Abstract: The role of extracorporeal membrane oxygenation (ECMO) in the treatment of the acute respiratory distress syndrome (ARDS) is controversial, notwithstanding the recent publication of the results of the CESAR (Conventional Ventilation or ECMO for Severe Adult Respiratory Failure) trial. Using Bayesian meta-analytic methods from three randomised controlled trials (RCTs) of ECMO in ARDS, we estimate the mortality odds ratio to be 0.78 (95% credible interval, 0.25-3.04), P (OR > 1) = 30%. Thus, a null effect of ECMO is not excluded and there appears only weak evidence of efficacy. We survey particular problems associated with the conduct of the "pragmatic" CESAR trial: composite endpoints, sample size estimation under uncertainty of baseline mortality rates, the generation of unbiased treatment comparisons, the impact of treatment non-compliance, and the uncertainty associated with cost-effectiveness and cost-utility analysis. We conclude that the CESAR trial is problematic in terms of both the clinical and economic outcomes, although observational series suggest plausible efficacy. We suggest that ECMO finds rationale as rescue therapy and that the current uncertainty of its role mandates a further RCT.
Keywords: Humans
Extracorporeal Membrane Oxygenation
Bayes Theorem
Cost-Benefit Analysis
Meta-Analysis as Topic
Randomized Controlled Trials as Topic
Respiratory Distress Syndrome
Rights: Copyright status unknown
DOI: 10.1016/S1441-2772(23)01516-8
Description (link):;dn=335916187456850;res=IELHEA
Published version:
Appears in Collections:Aurora harvest 5
Medicine publications

Files in This Item:
There are no files associated with this item.
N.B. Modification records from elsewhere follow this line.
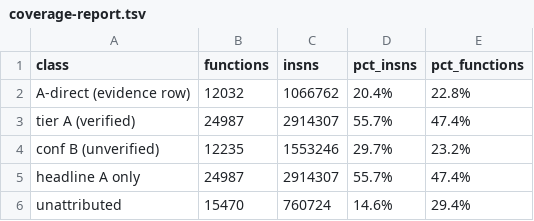
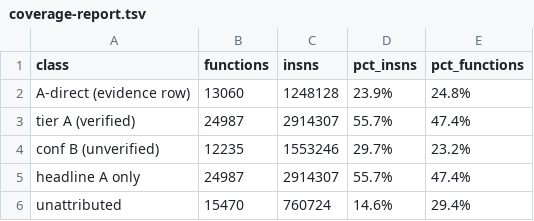
Before and after one commit to Twelve-eight/MHGU, a TSV file: docs/analysis/code/inventory/coverage-report.tsv, drawn as a sheet.

```diff
--- a/docs/analysis/code/inventory/coverage-report.tsv
+++ b/docs/analysis/code/inventory/coverage-report.tsv
@@ -1,3 +1,3 @@
 class	functions	insns	pct_insns	pct_functions
-A-direct (evidence row)	12032	1066762	20.4%	22.8%
+A-direct (evidence row)	13060	1248128	23.9%	24.8%
 tier A (verified)	24987	2914307	55.7%	47.4%
```
Also changed, not shown: 2 other files.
Items in DSpace are protected by copyright, with all rights reserved, unless otherwise indicated.